I think what’s even more interesting than this presentation is the blogging initiative Thierry’s set up to promote their activities at the wine fair.  They set loose a handful of bloggers who posted all sorts of little snippets throughout the LIWF.  Again, hopefully their effort outlives this one event and they’ll keep on posting.

Edit: as I was publishing this post, Pieter who was one of the people involved in this Thierry’s presentation brought another video to my attention!  It’s the actual blending session and arguably way better than the presentation about the blending session.  But I can’t embed it so I guess just a link.

Related Posts:

London International Wine Fair – Can the L stand for Languedoc Episode 60

I’m at the London International Wine Fair (LIWF) but my impressions from Day 1 leave me wondering if that L might also stand for Languedoc because we’re everywhere.
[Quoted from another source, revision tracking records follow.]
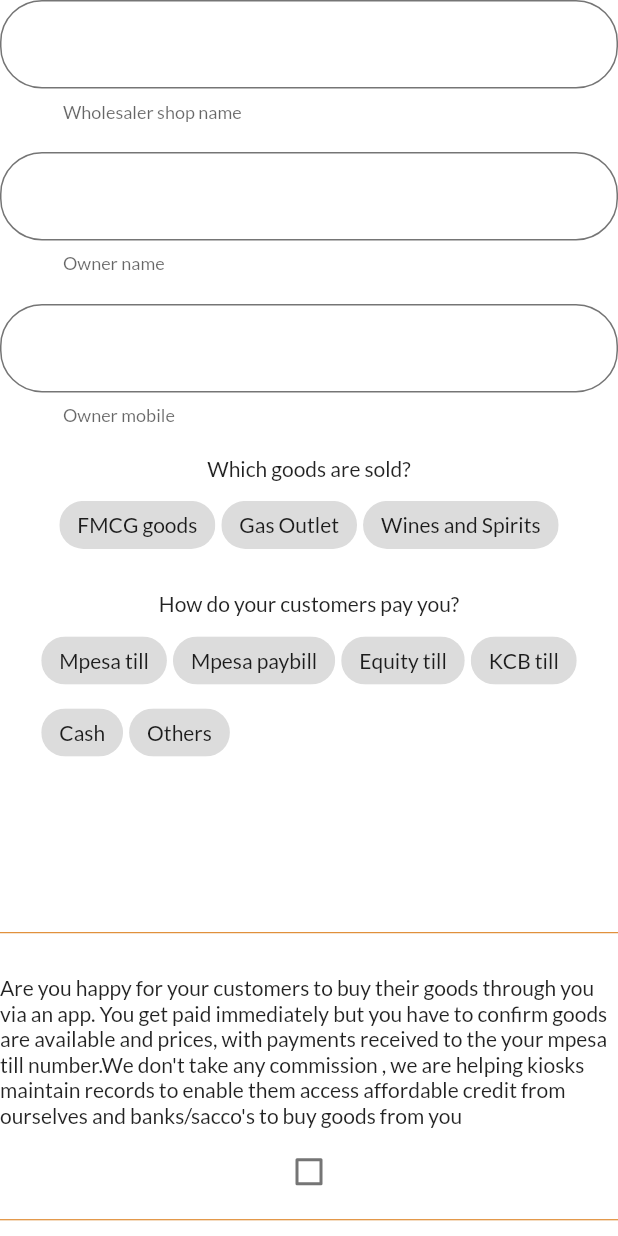
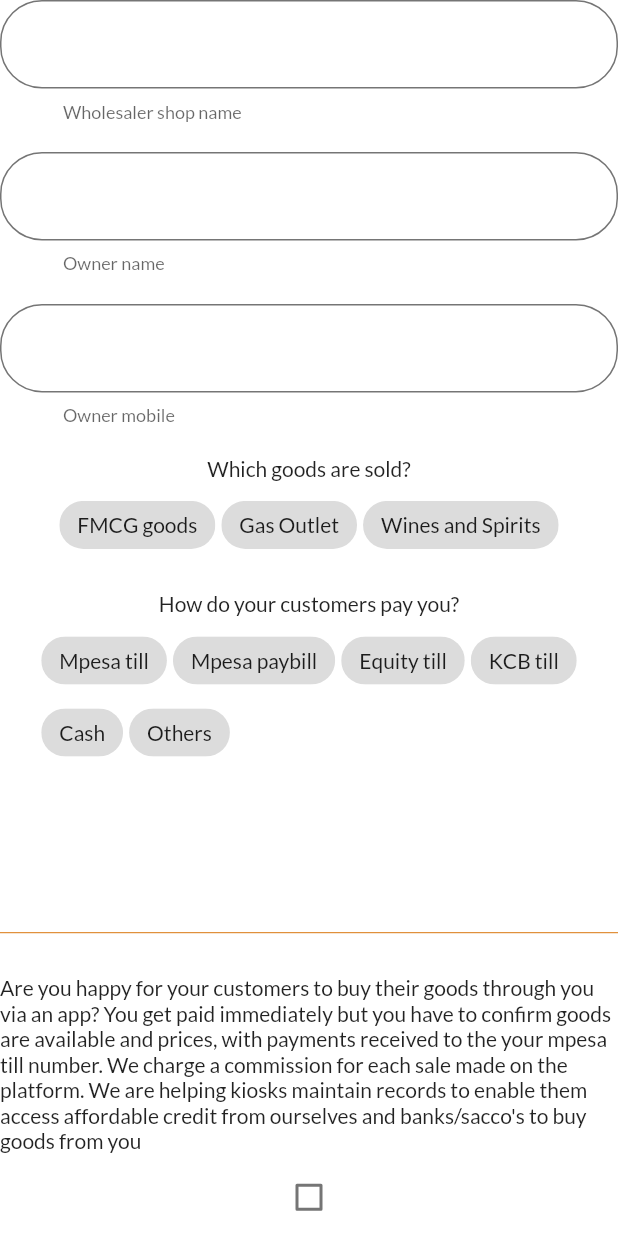
Before and after one commit to CarltonK/kweli_agents-fe, a Flutter app: the WholesalerForm widget shown alone on an empty page, opened directly, on a phone screen of 412 x 824 dp. Run offline on Flutter 3.47's test engine with Material 2 defaults, Android fonts, the phone set to English and light mode, and no system bars; our stand-ins replace cloud_firestore, firebase_auth, firebase_core, flutter_spinkit, flutter_svg, geolocator and 1 more; missing offline and left inert: firebase_app_check; accounts and stored records are empty.

Commit message:
KS-165 #comment minor changes + timestamp for entries

```diff
--- a/lib/models/kiosk.dart
+++ b/lib/models/kiosk.dart
@@ -37,6 +37,7 @@ class KioskModel {
   String? improvementsToCurrentSystemNeeded;
   String? generalFeedback;
   Location? location;
+  DateTime? addedAt;
 
   KioskModel({
     this.kioskName,
@@ -75,6 +76,7 @@ class KioskModel {
     this.improvementsToCurrentSystemNeeded,
     this.generalFeedback,
     this.location,
+    this.addedAt,
   });
 
   Map<String, dynamic> toMap() => {
@@ -114,5 +116,6 @@ class KioskModel {
         'improvementsToCurrentSystemNeeded': improvementsToCurrentSystemNeeded,
         'generalFeedback': generalFeedback,
         'location': location != null ? location!.toMap() : null,
+        'addedAt': addedAt,
       };
 }
--- a/lib/models/models.dart
+++ b/lib/models/models.dart
@@ -1,5 +1,5 @@
 export 'agents.dart';
 export 'location.dart';
-export 'wholeseller.dart';
+export 'wholesaler.dart';
 export 'kiosk.dart';
 export 'radio.dart';
--- a/lib/models/radio.dart
+++ b/lib/models/radio.dart
@@ -7,6 +7,7 @@ class RadioModel {
 
 RadioModel male = RadioModel(value: 0, title: 'Male');
 RadioModel female = RadioModel(value: 1, title: 'Female');
+
 RadioModel shortTerm = RadioModel(value: 0, title: '1 - 2 months');
 RadioModel mediumTerm = RadioModel(value: 1, title: '3 - 5 months');
 RadioModel longTerm = RadioModel(value: 2, title: '6 - 8 months');
--- a/lib/models/wholeseller.dart
+++ b/lib/models/wholesaler.dart
@@ -17,6 +17,7 @@ class WholesellerModel {
   bool? doesDeliver;
   String? minPurchaseAmountForDelivery;
   String? otherDeliveryInfo;
+  DateTime? addedAt;
 
   WholesellerModel({
     this.shopName,
@@ -35,6 +36,7 @@ class WholesellerModel {
     this.doesDeliver,
     this.minPurchaseAmountForDelivery,
     this.otherDeliveryInfo,
+    this.addedAt,
   });
 
   Map<String, dynamic> toMap() => {
@@ -54,5 +56,6 @@ class WholesellerModel {
         'doesDeliver': doesDeliver,
         'minPurchaseAmountForDelivery': minPurchaseAmountForDelivery,
         'otherDeliveryInfo': otherDeliveryInfo,
+        'addedAt': addedAt,
       };
 }
--- a/lib/screens/home/kiosk_screen.dart
+++ b/lib/screens/home/kiosk_screen.dart
@@ -945,6 +945,7 @@ class _KioskFormState extends State<KioskForm> {
           location: _location,
           improvementsToCurrentSystemNeeded: _currentSystemImprovements,
           generalFeedback: _generalFeedback,
+          addedAt: DateTime.now(),
           isMpesaAgent: _otherProducts.contains('Mpesa Withdrawal/deposit'),
           needsCreditForFloat: _wouldNeedCreditForFloat,
           kioskOwnerGender: genderGroupValue == -1
--- a/lib/screens/home/wholesaler_screen.dart
+++ b/lib/screens/home/wholesaler_screen.dart
@@ -483,6 +483,7 @@ class _WholesalerFormState extends State<WholesalerForm> {
           mpesaTillNumber: _mpesaTillNumber,
           otherDeliveryInfo: _otherDeliveryInfo,
           otherPaymentInfo: _otherPaymentInfo,
+          addedAt: DateTime.now(),
           ownerMobile: _ownerMobile,
           ownerName: _ownerName,
           paymentOptions: _paymentOptions,
--- a/lib/utilities/constants.dart
+++ b/lib/utilities/constants.dart
@@ -171,9 +171,9 @@ class Constants {
   ];
 
   static const String viabilityForWholesaler = 'Are you happy for your '
-      'customers to buy their goods through you via an app. You get paid immediately but '
+      'customers to buy their goods through you via an app? You get paid immediately but '
       'you have to confirm goods are available and prices, with payments received to'
-      ' the your mpesa till number.We don\'t take any commission , '
-      'we are helping kiosks maintain records to enable them access '
+      ' the your mpesa till number. We charge a commission for each sale made on the platform. '
+      'We are helping kiosks maintain records to enable them access '
       'affordable credit from ourselves and banks/sacco\'s to buy goods from you';
 }
```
We’re a big region and it feels right that we’re playing a more important role in conferences like this.

Obviously, the work of Sud de France showcases a lot of Languedoc Roussillon wines with a space as large as entire countries.

Also, I got a nice suprise in the space where I’m presenting, the Access Zone. It’s the only area offering free wifi to folks at the conference and it features a bunch of presentations about heightened customer interactivity, social media, etc. I helped kick things off in the morning with Oscar Quevedo, another winemaker who believes in the power of the Internet to market his wines as well as the wines of his friends and neighbors.
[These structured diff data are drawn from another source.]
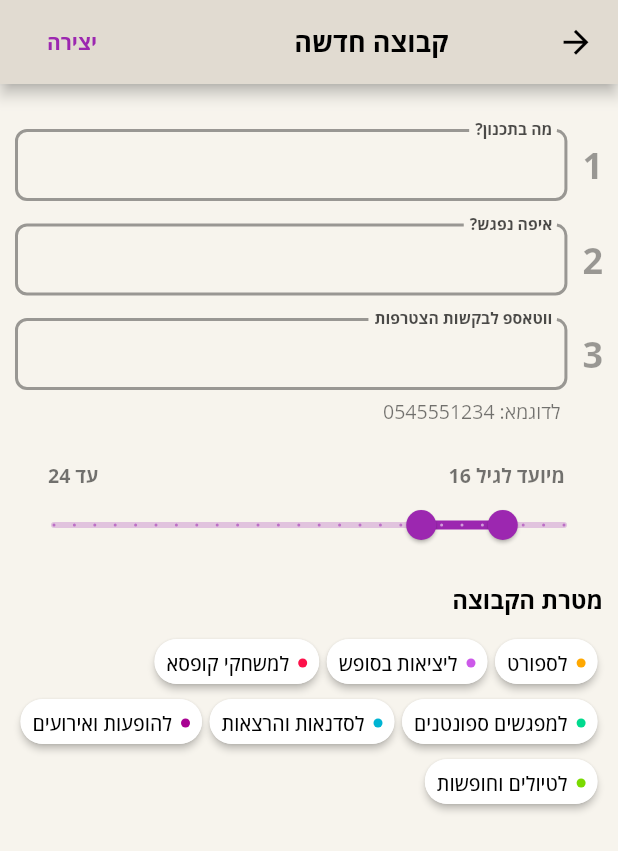
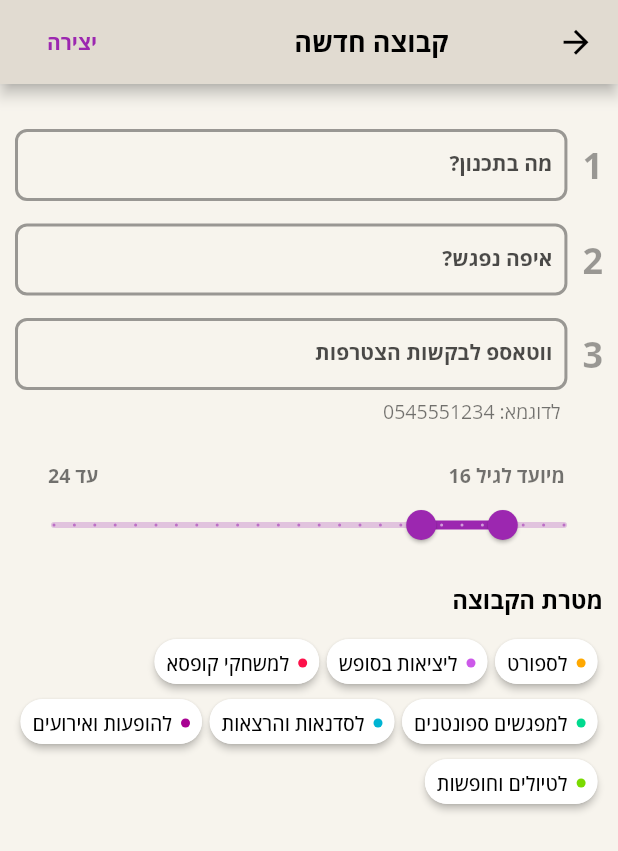
Before and after one commit to idan054/routee2, a Flutter app: the CreatePage screen opened directly, on a phone screen of 412 x 824 dp. Shown: the top 851 px of the screen. Run offline on Flutter 3.47's test engine with Material 2 defaults, Android fonts, the light colour scheme and no system bars; our stand-ins replace cloud_firestore, firebase_core, flutter_svg, freezed_annotation, google_fonts, hive and 2 more; missing offline and left inert: autocomplete_textfield, haversine_distance, omni_datetime_picker; accounts and stored records are empty; generated files the repository leaves out were written again.

Commit message:
Whatsapp Ui - Amazing improve

```diff
--- a/lib/pages/create_page.dart
+++ b/lib/pages/create_page.dart
@@ -61,7 +61,8 @@ class _CreatePageState extends State<CreatePage> {
               const SizedBox(height: 15),
               if (errText != null)
                 // 'אנא מלא את כל הפרטים'
-                errText.toString()
+                errText
+                    .toString()
                     .toText(bold: true, fontSize: 16, color: Colors.red)
                     .center,
               const SizedBox(height: 15),
@@ -71,7 +72,8 @@ class _CreatePageState extends State<CreatePage> {
                   '1'
                       .toText(color: Colors.black38, fontSize: 24, bold: true)
                       .pOnly(left: 10),
-                  buildTextFormField('מה בתכנון?', titleController).expanded(),
+                  buildTextFormField('מה בתכנון?', titleController, pinLabel: false)
+                      .expanded(),
                 ],
               ),
               const SizedBox(height: 15),
@@ -95,6 +97,7 @@ class _CreatePageState extends State<CreatePage> {
                   buildTextFormField(
                     'איפה נפגש?',
                     locationController,
+                    pinLabel: false,
                     onChanged: (value) async {
                       suggestions = await searchAddress(value) ?? [];
                       setState(() {});
@@ -109,7 +112,10 @@ class _CreatePageState extends State<CreatePage> {
                   for (var sug in suggestions)
                     Card(
                       color: bgColorDark,
-                      child: ListTile(title: '${sug.name}'.toText(bold: true)),
+                      child: ListTile(
+                          title: '${sug.name}'.toText(
+                        bold: true,
+                      )),
                     ).onTap(() async {
                       suggestions = [];
                       locationController.text = sug.name.toString();
@@ -131,6 +137,7 @@ class _CreatePageState extends State<CreatePage> {
                   buildTextFormField(
                     'ווטאספ לבקשות הצטרפות',
                     phoneController,
+                    pinLabel: false,
                     keyboardType: TextInputType.number,
                     onChanged: (value) {
                       var box = Hive.box('uniBox');
@@ -209,25 +216,25 @@ class _CreatePageState extends State<CreatePage> {
 
           TextButton(
             onPressed: () {
-              if(titleController.text.isEmpty){
+              if (titleController.text.isEmpty) {
                 errText = '1. הזן מה בתכנון?';
                 setState(() {});
                 return;
               }
 
-              if(locationController.text.isEmpty || selectedAddress == null){
+              if (locationController.text.isEmpty || selectedAddress == null) {
                 errText = '2. בחר איפה נפגש?';
                 setState(() {});
                 return;
               }
 
-              if(phoneController.text.length != 10){
+              if (phoneController.text.length != 10) {
                 errText = '3. הזן קישור ווטסאפ או טלפון תקין';
                 setState(() {});
                 return;
               }
 
-              if(selectedCategory == null){
+              if (selectedCategory == null) {
                 errText = 'יש לבחור את מטרת הקבוצה';
                 setState(() {});
                 return;
@@ -309,9 +316,9 @@ class _CreatePageState extends State<CreatePage> {
   }
 }
 
-InputDecoration fieldInputDeco(String? labelText, String? hintText) {
+InputDecoration fieldInputDeco(String? labelText, String? hintText, bool pinLabel) {
   return InputDecoration(
-    floatingLabelBehavior: FloatingLabelBehavior.always,
+    floatingLabelBehavior: pinLabel ? FloatingLabelBehavior.always : null,
     contentPadding: const EdgeInsets.symmetric(vertical: 3, horizontal: 10),
     labelText: labelText,
     hintText: hintText,
@@ -331,6 +338,7 @@ Widget buildTextFormField(
   TextEditingController? controller, {
   String? hintText,
   bool enabled = true,
+  bool pinLabel = true,
   ValueChanged<String>? onChanged,
   TextInputType? keyboardType,
   FocusNode? focusNode,
@@ -344,6 +352,6 @@ Widget buildTextFormField(
     textDirection: TextDirection.rtl,
     style: GoogleFonts.openSans(
         textStyle: TextStyle(color: Colors.black.withOpacity(0.70), fontSize: 14)),
-    decoration: fieldInputDeco(labelText, hintText),
+    decoration: fieldInputDeco(labelText, hintText, pinLabel),
   );
 }
```
Also changed, not shown: lib/update_details_dialog.dart (+6 -6 lines), 1 other file.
Winery Collaboration from ryan and gabriella opaz on Vimeo.

Gerard Bertrand rugby winemaker thierry liwfThen Gerard Bertrand himself showed up with like 12 people (old rugby habits?) to talk about a customized blending experience he did with some consumers of his wine. Video of this later if the sound came out okay.

And at the Naked Wine Tasting (not what it sounds like), Puech Haut got to the finals of a wine competition to see what wine at the fair was the nakedest. You’ll remember this winery from that killer Puech Haut party at ViniSud.

Also, the Wine Gang has a nice big space at the back of the conference, and they are showcasing a lot of wines from the south.

On day 2, I did some more wandering and I found my neighbor Ventenac Cabardes has a stand as well.  So AOC Cabardes, my tiny appellation controlee which has less than 30 independent producers, has TWO wineries pouring their wine at the LIWF.  Also pretty cool.

It made me very happy to see the Languedoc featured in so many ways at the fair.  I’m more than a little jealous that we don’t have a blimp like the general France stand.  But there’s always room for improvement before next year’s show.

Related Posts:

WordPress Themes